All-flash storage provider Kaminario is getting out of the hardware business to become a software company. The company announced this week a deal with Florida-based Tech Data, which will build, sell, and service computer hardware equipped with Kaminario's VisionOS, Clarity analytics software, and Flex automation and orchestration software. Under the agreement, Kaminario will receive a percentage of Tech Data's sales of the systems.
According to Kaminario, the move will result in a win-win situation for all involved, including its more than 200 channel partners. In a prepared statement, Kaminario's founder and CEO, Dani Golan, said the move "positions us to deliver the economics and flexible consumption models that cloud providers need with absolutely no compromises on our well-proven technology capability."
He expanded on this point in an interview with The Register published on Wednesday: "We simplify our operations and remove the inventory holding costs from our operational model. We can now more easily collaborate with our supply-chain partners and continue to lower our cost of customer acquisition."
In addition, he indicated the partnership will result in products such as the Kaminario K2 all-flash array being delivered with "disruptive" pricing by leveraging Tech Data's manufacturing prowess and buying power, as well as its product and supply chain expertise.
All indications are that this deal is something of a lifeline for Kaminario. Although it has raised $218 million in funding since it was founded in 2008, the privately held Massachusetts-based company is not thought to have yet turned a profit, even though the company has received many industry accolades, both for the quality of it products and for it's marketing acumen.
"There’s a lot of reasons software companies are more valuable than traditional hardware companies," Kaminario's chief marketing officer, Josh Epstein, told the Boston Business Journal. "It’s just expensive to manage inventory, to buy stuff to hold it, to manage logistics."
Kaminario certainly has expertise and credibility in the software arena -- especially when it comes to software defined storage. In October the company announced it was moving towards a software defined "self-driving data center" when it announced it had added machine learning to the cloud-based predictive analytics platform, Clarity, that integrates with its K2 storage systems.

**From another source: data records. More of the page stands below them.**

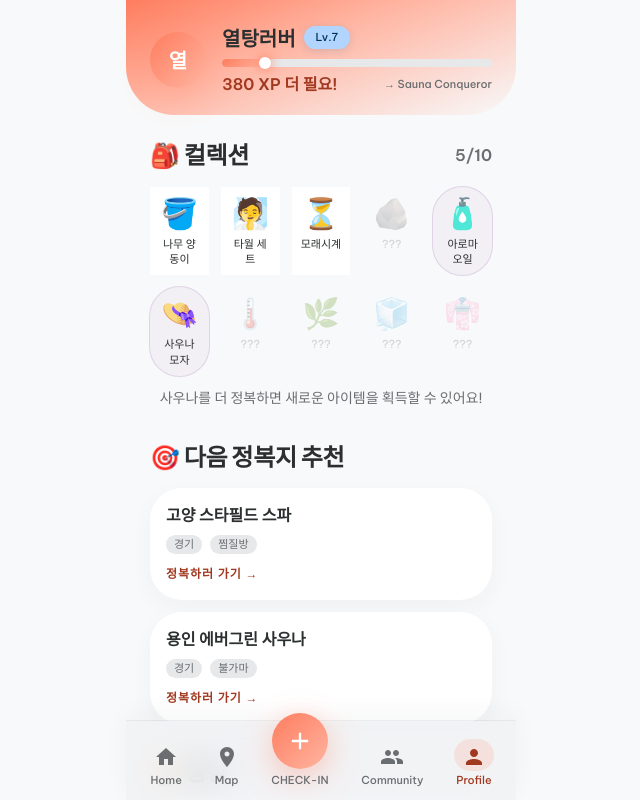
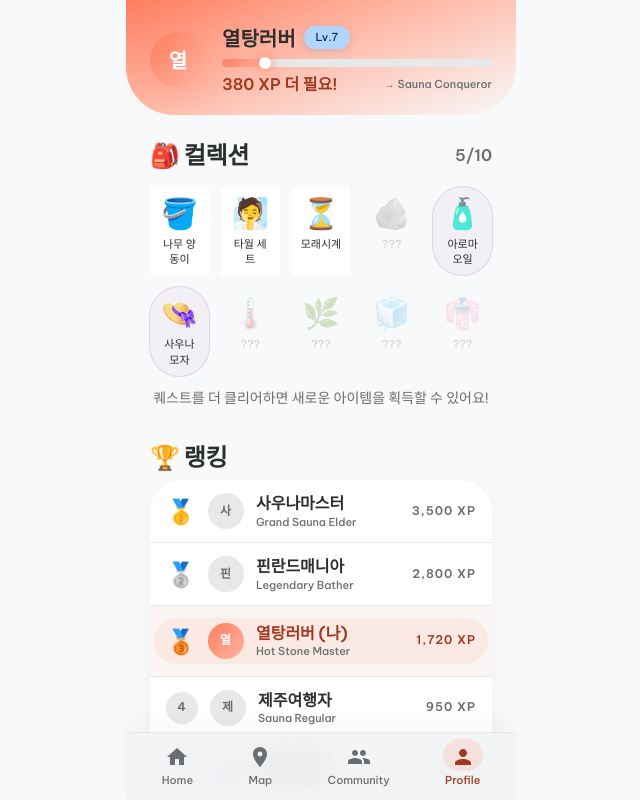
Before and after one commit to tomost-dada/sauna-go, a Next.js app: page /profile in a window 1280 px wide. Shown: the top 800 px of the page, without its empty margins (319-959 px from the left). Built offline with nearby package versions, Linux system fonts and the light colour scheme.

Commit message:
feat: remove CHECK-IN from nav, quest rebrand, casual tone

```diff
--- a/app/map/page.tsx
+++ b/app/map/page.tsx
@@ -87,7 +87,7 @@ export default function MapPage() {
     <div className="pb-24 animate-fade-in relative">
       {/* Header */}
       <div className="flex items-center justify-between p-6 pb-2">
-        <h1 className="text-display-sm text-on-surface">🗺️ 정복 맵</h1>
+        <h1 className="text-display-sm text-on-surface">🗺️ 퀘스트 맵</h1>
         <button
           onClick={() => router.push("/")}
           className="px-4 py-2 rounded-full bg-surface-container-lowest shadow-ambient-sm text-label-md text-on-surface-variant active:scale-[0.97] transition-all"
--- a/app/profile/page.tsx
+++ b/app/profile/page.tsx
@@ -1,6 +1,6 @@
 "use client";
 
-import { useEffect, useState, useMemo } from "react";
+import { useEffect, useState } from "react";
 import { useRouter } from "next/navigation";
 import { currentUser, checkIns, saunas, collections, COLLECTION_ITEMS_META } from "@/lib/mock-data";
 import { getLevelFromXP, getXPProgress, LEVEL_THRESHOLDS } from "@/lib/utils";
@@ -57,28 +57,6 @@ export default function ProfilePage() {
   const totalCount = COLLECTION_ITEMS_META.length;
   const userCollections = collections.filter((c) => c.userId === currentUser.id);
 
-  // Pick 2 random unvisited saunas
-  const visitedSaunaIds = new Set(userCheckIns.map((c) => c.saunaId));
-  const unvisitedSaunas = useMemo(() => {
-    const unvisited = saunas.filter((s) => !visitedSaunaIds.has(s.id));
-    // Deterministic shuffle using a simple seed
-    const shuffled = [...unvisited].sort((a, b) => (a.id > b.id ? 1 : -1));
-    return shuffled.slice(0, 2);
-  // eslint-disable-next-line react-hooks/exhaustive-deps
-  }, []);
-
-  const REGION_LABEL: Record<string, string> = {
-    seoul: "서울",
-    gyeonggi: "경기",
-    jeju: "제주",
-  };
-  const CATEGORY_LABEL: Record<string, string> = {
-    finnish: "핀란드식",
-    bulgama: "불가마",
-    hotel: "호텔 스파",
-    jjimjilbang: "찜질방",
-  };
-
   if (loading) {
     return (
       <div className="pb-24">
@@ -99,12 +77,6 @@ export default function ProfilePage() {
               <Skeleton key={i} className="h-16 rounded-2xl" />
             ))}
           </div>
-        </div>
-        {/* Skeleton next conquest */}
-        <div className="px-6 mt-8">
-          <SkeletonText className="w-36 mb-4" />
-          <Skeleton className="h-24 rounded-2xl mb-3" />
-          <Skeleton className="h-24 rounded-2xl" />
         </div>
         {/* Skeleton ranking */}
         <div className="px-6 mt-8">
@@ -173,43 +145,9 @@ export default function ProfilePage() {
         <CollectionGrid collections={userCollections} meta={COLLECTION_ITEMS_META} />
         {unlockedCount < totalCount && (
           <p className="text-body-md text-on-surface-variant text-center mt-3">
-            사우나를 더 정복하면 새로운 아이템을 획득할 수 있어요!
+            퀘스트를 더 클리어하면 새로운 아이템을 획득할 수 있어요!
           </p>
         )}
-      </div>
-
-      {/* ── 3. Next Conquest Recommendation ── */}
-      <div className="px-6 mt-8">
-        <p className="text-display-sm text-on-surface mb-4">🎯 다음 정복지 추천</p>
-        <div className="flex flex-col gap-3">
-          {unvisitedSaunas.map((sauna) => (
-            <div
-              key={sauna.id}
-              className="bg-surface-container-lowest rounded-2xl p-4 shadow-ambient-sm"
-            >
-              <p className="text-title-md text-on-surface">{sauna.name}</p>
-              <div className="flex gap-2 mt-2 flex-wrap">
-                <span className="text-label-sm text-on-surface-variant bg-surface-container rounded-full px-2 py-0.5">
-                  {REGION_LABEL[sauna.region] ?? sauna.region}
-                </span>
-                <span className="text-label-sm text-on-surface-variant bg-surface-container rounded-full px-2 py-0.5">
-                  {CATEGORY_LABEL[sauna.category] ?? sauna.category}
-                </span>
-              </div>
-              <button
-                onClick={() => router.push("/check-in")}
-                className="mt-3 text-label-md text-primary font-semibold"
-              >
-                정복하러 가기 →
-              </button>
-            </div>
-          ))}
-          {unvisitedSaunas.length === 0 && (
-            <p className="text-body-md text-on-surface-variant text-center py-4">
-              🎉 모든 사우나를 정복했어요!
-            </p>
-          )}
-        </div>
       </div>
 
       {/* ── 4. Ranking Section ── */}
--- a/components/layout/BottomNav.tsx
+++ b/components/layout/BottomNav.tsx
@@ -22,7 +22,6 @@ const tabs = [
       </svg>
     ),
   },
-  null, // placeholder for center button
   {
     href: "/community",
     label: "Community",
@@ -54,28 +53,7 @@ export default function BottomNav() {
         boxShadow: "0 -1px 0 rgba(44,47,48,0.06), 0 -8px 24px rgba(44,47,48,0.04)",
       }}
     >
-      {tabs.map((tab, index) => {
-        if (tab === null) {
-          // Center CHECK-IN FAB
-          return (
-            <Link
-              key="check-in"
-              href="/check-in"
-              className="flex flex-col items-center gap-1 -mt-5"
-            >
-              <span
-                className="w-14 h-14 rounded-full gradient-primary flex items-center justify-center"
-                style={{ boxShadow: "0 8px 32px rgba(254, 125, 94, 0.40)" }}
-              >
-                <svg width="28" height="28" viewBox="0 0 24 24" fill="none" xmlns="http://www.w3.org/2000/svg">
-                  <path d="M19 13H13V19H11V13H5V11H11V5H13V11H19V13Z" fill="white" />
-                </svg>
-              </span>
-              <span className="text-label-sm text-on-surface-variant">CHECK-IN</span>
-            </Link>
-          );
-        }
-
+      {tabs.map((tab) => {
         const isActive = tab.href === "/" ? pathname === "/" : pathname.startsWith(tab.href);
 
         return (
--- a/components/map/SaunaCard.tsx
+++ b/components/map/SaunaCard.tsx
@@ -24,8 +24,8 @@ export default function SaunaCard({ sauna, isConquered, onClick }: SaunaCardProp
         onClick={onClick}
       >
         <div className="flex items-center gap-1.5 mb-1.5">
-          <span className="text-sm">✅</span>
-          <span className="text-label-sm text-primary font-semibold">정복 완료</span>
+          <span className="text-sm">⚡</span>
+          <span className="text-label-sm text-primary font-semibold">클리어!</span>
         </div>
         <p className="text-title-md text-on-surface truncate">{sauna.name}</p>
         <p className="text-label-sm text-on-surface-variant mt-1">
@@ -42,7 +42,7 @@ export default function SaunaCard({ sauna, isConquered, onClick }: SaunaCardProp
     >
       <div className="flex items-center gap-1.5 mb-1.5">
         <span className="text-sm">🔒</span>
-        <span className="text-label-sm text-on-surface-variant">미정복</span>
+        <span className="text-label-sm text-on-surface-variant">미도전</span>
       </div>
       <p className="text-title-md text-on-surface-variant truncate">{sauna.name}</p>
       <p className="text-label-sm text-on-surface-variant mt-1">
```
Also changed, not shown: app/page.tsx (+54 -7 lines).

Tech Data is well suited for the task of doing the heavy lifting on the hardware manufacturing and distribution end. In business since 1974, it specializes in IT products and services, providing a broad range of products, logistics capabilities and value-added services that tech manufacturers and resellers, including Apple, Cisco, Hewlett Packard Enterprise, IBM, Microsoft, Symantec and VMware, leverage to deploy IT solutions.
It's also on sound financial footing. Last year the publicly traded company reported revenues of $26.2 billion and a gross profit of $1.3 billion. Pertinent to this deal is its global reach: the company is especially visible in Canada, Mexico and the EU.
"Tech Data provides product lifecycle management services for technology companies that want to focus on their core competencies," John O’Shea, Tech Data's SVP, global lifecycle management services, Americas, said in a statement. "Our alliance with Kaminario helps them to deliver a complete solution to their customers by leveraging Tech Data’s global logistics network and comprehensive integration and product support services."
Now that it's getting out of the manufacturing game, the obvious next move at Kaminario will be some serious cost cutting, which will definitely result in a loss of jobs for some of the company's estimated 250 employees. For the time being, the company is being mute about how many might be facing the ax. However, Golan acknowledges that "we will be aligning resources and investments to support our core competencies, drive profitable growth and increase operational efficiency."